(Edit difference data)
_ _ _ _ _

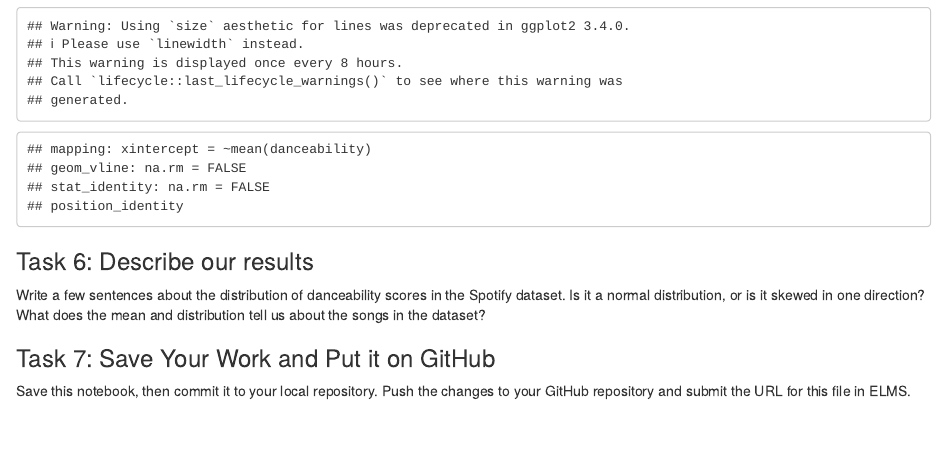
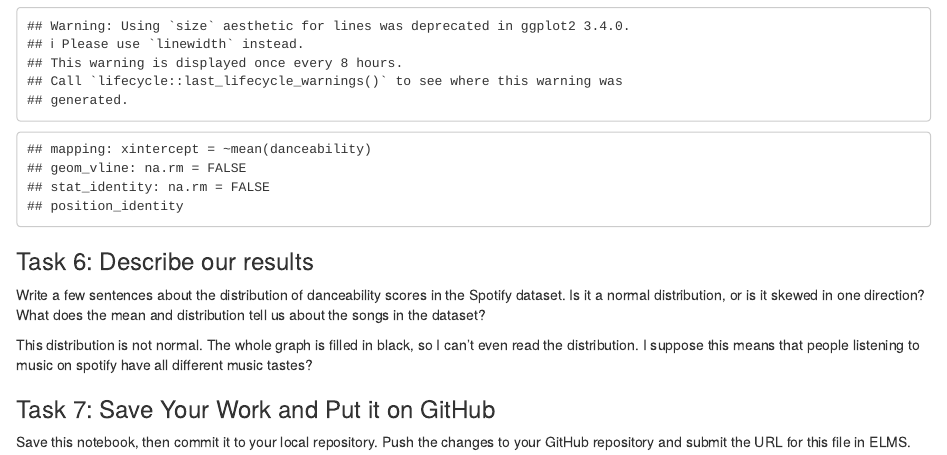
Before and after one commit to Elizabeth-ops-ai/jour405_spring26, an R Markdown document (homework/HW6_Spotify_Songs.Rmd): the page in a window 1100 px wide, from 1200 px down. Rendered offline with R 4.5, knitr and Pandoc, with nearby package versions; some code elsewhere in the file could not run offline.

Commit message:
Update HW6_Spotify_Songs.Rmd

```diff
--- a/homework/HW6_Spotify_Songs.Rmd
+++ b/homework/HW6_Spotify_Songs.Rmd
@@ -49,7 +49,7 @@ geom_vline(aes(xintercept = mean(danceability)), color = "red", linetype = "dash
 
 Write a few sentences about the distribution of danceability scores in the Spotify dataset. Is it a normal distribution, or is it skewed in one direction? What does the mean and distribution tell us about the songs in the dataset?
 
-
+This distribution is not normal. The whole graph is filled in black, so I can't even read the distribution. I suppose this means that people listening to music on spotify have all different music tastes?
 
 ### Task 7: Save Your Work and Put it on GitHub
 
```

_ _ _ _ _

Reproduce all of the data exactly; the pictures do not belong in the copy.

* _Response to this exercise_:
Before and after one commit to Elizabeth-ops-ai/jour405_spring26, an R Markdown document (homework/HW6_Spotify_Songs.Rmd): the page in a window 1100 px wide, from 1200 px down. Rendered offline with R 4.5, knitr and Pandoc, with nearby package versions; some code elsewhere in the file could not run offline.

Commit message:
Update HW6_Spotify_Songs.Rmd

```diff
--- a/homework/HW6_Spotify_Songs.Rmd
+++ b/homework/HW6_Spotify_Songs.Rmd
@@ -49,7 +49,7 @@ geom_vline(aes(xintercept = mean(danceability)), color = "red", linetype = "dash
 
 Write a few sentences about the distribution of danceability scores in the Spotify dataset. Is it a normal distribution, or is it skewed in one direction? What does the mean and distribution tell us about the songs in the dataset?
 
-
+This distribution is not normal. The whole graph is filled in black, so I can't even read the distribution. I suppose this means that people listening to music on spotify have all different music tastes?
 
 ### Task 7: Save Your Work and Put it on GitHub
 
```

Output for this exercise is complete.